A culture cannot possibly grow with such a crippling restriction. Thankfully, many things like mathematical and scientific discoveries, food recipes, and athletic techniques are not subject to such monopolies or our culture would grind to halt completely. Culture depends on a thriving public domain. The “public domain” is the art, music, literature of a culture that is not owned or controlled, like the music of Bach and Mozart, the works of Shakespeare and Dickens, the art of Michaelangelo, the inventions of Archimedes. These artists lived in a world where copyright and patent did not exist, but even after these were created, their limited terms ensured that eventually all works would pass into the public domain and enrich our culture by allowing homage, parody, remixing, and other creative uses that the original creator might never have imagined.

Patents are still, thankfully, limited, so technology can still progress by building on the past.
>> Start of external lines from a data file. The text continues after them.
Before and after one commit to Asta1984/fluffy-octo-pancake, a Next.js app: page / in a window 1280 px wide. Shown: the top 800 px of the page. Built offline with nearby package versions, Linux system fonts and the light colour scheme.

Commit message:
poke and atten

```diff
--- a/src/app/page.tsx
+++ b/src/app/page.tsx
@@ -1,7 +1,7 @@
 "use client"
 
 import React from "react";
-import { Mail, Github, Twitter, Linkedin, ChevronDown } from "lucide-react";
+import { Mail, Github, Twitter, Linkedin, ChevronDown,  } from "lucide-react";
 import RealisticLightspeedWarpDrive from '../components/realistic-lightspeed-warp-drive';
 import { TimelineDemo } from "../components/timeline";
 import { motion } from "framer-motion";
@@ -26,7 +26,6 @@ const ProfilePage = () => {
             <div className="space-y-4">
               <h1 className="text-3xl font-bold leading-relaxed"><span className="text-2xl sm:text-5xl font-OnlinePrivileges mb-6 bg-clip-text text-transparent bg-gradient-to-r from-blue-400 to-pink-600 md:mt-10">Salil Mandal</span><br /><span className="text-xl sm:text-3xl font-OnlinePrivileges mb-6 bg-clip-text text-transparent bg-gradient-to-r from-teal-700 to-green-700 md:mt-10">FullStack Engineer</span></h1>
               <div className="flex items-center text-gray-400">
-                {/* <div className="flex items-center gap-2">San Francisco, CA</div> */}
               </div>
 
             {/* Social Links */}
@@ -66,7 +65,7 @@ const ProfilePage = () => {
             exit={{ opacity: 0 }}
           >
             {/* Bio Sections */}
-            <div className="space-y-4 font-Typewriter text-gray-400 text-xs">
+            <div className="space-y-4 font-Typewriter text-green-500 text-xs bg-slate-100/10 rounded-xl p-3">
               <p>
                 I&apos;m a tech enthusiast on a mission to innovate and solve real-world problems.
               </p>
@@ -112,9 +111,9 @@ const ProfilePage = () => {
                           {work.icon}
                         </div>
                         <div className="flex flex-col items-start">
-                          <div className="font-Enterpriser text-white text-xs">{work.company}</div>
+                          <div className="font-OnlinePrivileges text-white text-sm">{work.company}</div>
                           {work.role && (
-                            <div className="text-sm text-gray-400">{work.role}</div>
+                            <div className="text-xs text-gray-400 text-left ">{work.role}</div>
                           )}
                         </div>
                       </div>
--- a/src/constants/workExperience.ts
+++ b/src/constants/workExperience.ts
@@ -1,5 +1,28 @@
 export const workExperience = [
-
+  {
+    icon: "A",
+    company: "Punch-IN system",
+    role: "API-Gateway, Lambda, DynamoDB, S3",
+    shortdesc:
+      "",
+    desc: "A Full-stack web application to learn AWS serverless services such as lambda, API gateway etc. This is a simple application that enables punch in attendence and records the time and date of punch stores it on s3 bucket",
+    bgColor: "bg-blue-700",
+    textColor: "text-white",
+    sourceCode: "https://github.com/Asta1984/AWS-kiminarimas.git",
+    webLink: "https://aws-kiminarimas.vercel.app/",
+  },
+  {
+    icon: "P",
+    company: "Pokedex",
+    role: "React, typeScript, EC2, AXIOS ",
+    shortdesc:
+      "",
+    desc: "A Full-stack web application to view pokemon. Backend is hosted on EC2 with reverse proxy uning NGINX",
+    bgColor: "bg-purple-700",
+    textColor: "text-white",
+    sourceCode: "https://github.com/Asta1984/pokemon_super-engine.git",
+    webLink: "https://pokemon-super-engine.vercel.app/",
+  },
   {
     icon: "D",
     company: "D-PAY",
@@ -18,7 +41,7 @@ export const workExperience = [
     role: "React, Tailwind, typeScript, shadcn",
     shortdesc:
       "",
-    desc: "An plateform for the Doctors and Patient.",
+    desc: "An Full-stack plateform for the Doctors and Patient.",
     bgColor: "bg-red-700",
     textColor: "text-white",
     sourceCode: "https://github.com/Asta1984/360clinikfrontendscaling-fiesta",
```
But congress has over the years extended the term of copyright to ludicrous lengths, passing a new copyright law coincidentally every time Walt Disney's “Steamboat Willy” cartoon of 1928 is in danger of slipping into the public domain. Walt Disney himself died in 1966, so copyrights aren't really encouraging him to create more—at this point they're basically corporate welfare for Disney, a company that has made much of its fortune exploiting fairy tales and other public-domain stories. Woe unto the artist who wants to use the image of Mickey Mouse in any way not approved of by Disney: lawyers will descend, ensuring that no one is allowed to enrich our culture in this way unless they also enrich Bob Iger and company.

What could be more a part of American culture than singing “Happy Birthday”? Well, if you do that in a restaurant, or in a movie, be prepared for Time Warner to vigorously defend the rights of its creators, Patty and Mildred Hill, who wrote it in 1893 and are both long dead. There is considerable legal doubt as to whether this copyright claim is legally sound, but there is no question that people have been and continue to be sued over it.

But back to GIF. Wilhite created the original format in 1987 as a way to transmit images over the CompuServe network. The original version wasn't quite up to the job, so a group of graphics programmers on CompuServe (including me, CIS 73407,2030) convened to update it. (For a real walk down memory lane, check out this paper I wrote at the time. It's a detailed explanation of a grapics technique written in plain text, before GIF, before the Web). We produced a specification for GIF 89a, which is what has been used since. After the specification was complete, the powers that be at CompuServe decided to add a paragraph declaring that the acronym should be pronounced with a soft G, thereby confusing pictures with peanut butter. Even at the time, this was a bone of contention. I and many other people who had already been using GIF for some time had always pronounced it with the hard G—after all, it stands for “graphics”. But our objections were ignored.

That's fine—I don't really care how you pronounce it. But I do care that CompuServe, and Wilhite, think they have some right to tell you and me how we should pronounce it. It's a word. It's part of our language. It's in many dictionaries now. And all of those dictionaries—absolutely correctly—include both pronunciations. Because that's how people pronounce the word, and words belong to the people who use them, not to the people who created them.

So stand up to corporate hijacking of our language. Sing Happy Birthday in a restaurant. Call your company a Mickey Mouse operation. Xerox something on your Canon photocopier. And trade GIFs on the net, pronouncing them any way you like. It's our language, our culture, not theirs.